• **TASK REQUIREMENTS**:
In your copy, reproduce each entry exactly and leave out the pictures.

Collection entries:
◇ ◇ ◇

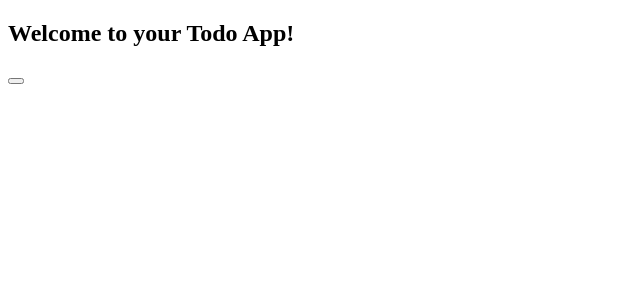
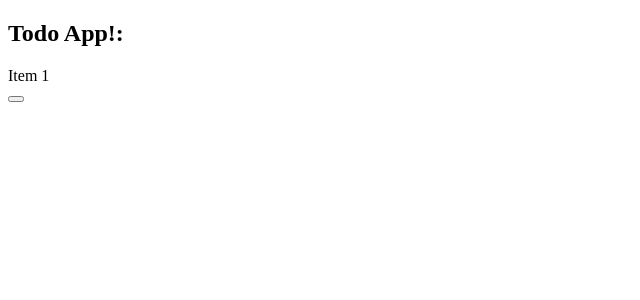
Before and after one commit to bloominstituteoftechnology/web-module-project-class-components, a React (Create React App) app: page / in a window 1280 px wide. Shown: the top 300 px of the page, without its empty margins (0-640 px from the left). Built offline with nearby package versions, Linux system fonts and the light colour scheme; the HTML template or start-up script is replaced by a standard one.

Commit message:
added basic structure

```diff
--- a/src/App.js
+++ b/src/App.js
@@ -1,13 +1,43 @@
 import React from 'react';
 
+import TodoForm from "./components/TodoForm"
+import TodoList from "./components/TodoList"
+
+
+
+const items = [
+    {
+      task: 'Organize Garage',
+      id: 1528817077286,
+      completed: false
+    },
+    {
+      task: 'Bake Cookies',
+      id: 1528817084358,
+      completed: false
+    },
+    {
+      task: 'Clean Dishes',
+      id: 12345,
+      completed: false
+    },
+    {
+      task: 'Walk the Dog',
+      id: 1528817084358,
+      completed: false
+    }
+  ];
+
+
 class App extends React.Component {
-  // you will need a place to store your state in this component.
-  // design `App` to be the parent component of your application.
-  // this component is going to take care of state, and any change handlers you need to work with your state
   render() {
     return (
       <div>
-        <h2>Welcome to your Todo App!</h2>
+        <h2>Todo App!:</h2>
+        <TodoList />
+
+       {/* <TodoForm /> */}
+
         <button>  </button>
       </div>
     );
--- a/src/components/Todo.js
+++ b/src/components/Todo.js
@@ -0,0 +1,10 @@
+import React from "react";
+
+const Todo = props =>{
+    return (
+        <div>Item 1</div>
+    )
+}
+
+
+export default Todo;
--- a/src/components/TodoList.js
+++ b/src/components/TodoList.js
@@ -1,2 +1,9 @@
-// your components will all go in this `component` directory.
-// feel free to change this component.js into TodoList.js
+import React from "react"
+import Todo from "./Todo"
+
+const TodoList = props => {
+return(
+<Todo />
+
+)}
+export default TodoList;
```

◇ ◇ ◇

• **SOLVED EXERCISE**:
Before and after one commit to bloominstituteoftechnology/web-module-project-class-components, a React (Create React App) app: page / in a window 1280 px wide. Shown: the top 300 px of the page, without its empty margins (0-640 px from the left). Built offline with nearby package versions, Linux system fonts and the light colour scheme; the HTML template or start-up script is replaced by a standard one.

Commit message:
added basic structure

```diff
--- a/src/App.js
+++ b/src/App.js
@@ -1,13 +1,43 @@
 import React from 'react';
 
+import TodoForm from "./components/TodoForm"
+import TodoList from "./components/TodoList"
+
+
+
+const items = [
+    {
+      task: 'Organize Garage',
+      id: 1528817077286,
+      completed: false
+    },
+    {
+      task: 'Bake Cookies',
+      id: 1528817084358,
+      completed: false
+    },
+    {
+      task: 'Clean Dishes',
+      id: 12345,
+      completed: false
+    },
+    {
+      task: 'Walk the Dog',
+      id: 1528817084358,
+      completed: false
+    }
+  ];
+
+
 class App extends React.Component {
-  // you will need a place to store your state in this component.
-  // design `App` to be the parent component of your application.
-  // this component is going to take care of state, and any change handlers you need to work with your state
   render() {
     return (
       <div>
-        <h2>Welcome to your Todo App!</h2>
+        <h2>Todo App!:</h2>
+        <TodoList />
+
+       {/* <TodoForm /> */}
+
         <button>  </button>
       </div>
     );
--- a/src/components/Todo.js
+++ b/src/components/Todo.js
@@ -0,0 +1,10 @@
+import React from "react";
+
+const Todo = props =>{
+    return (
+        <div>Item 1</div>
+    )
+}
+
+
+export default Todo;
--- a/src/components/TodoList.js
+++ b/src/components/TodoList.js
@@ -1,2 +1,9 @@
-// your components will all go in this `component` directory.
-// feel free to change this component.js into TodoList.js
+import React from "react"
+import Todo from "./Todo"
+
+const TodoList = props => {
+return(
+<Todo />
+
+)}
+export default TodoList;
```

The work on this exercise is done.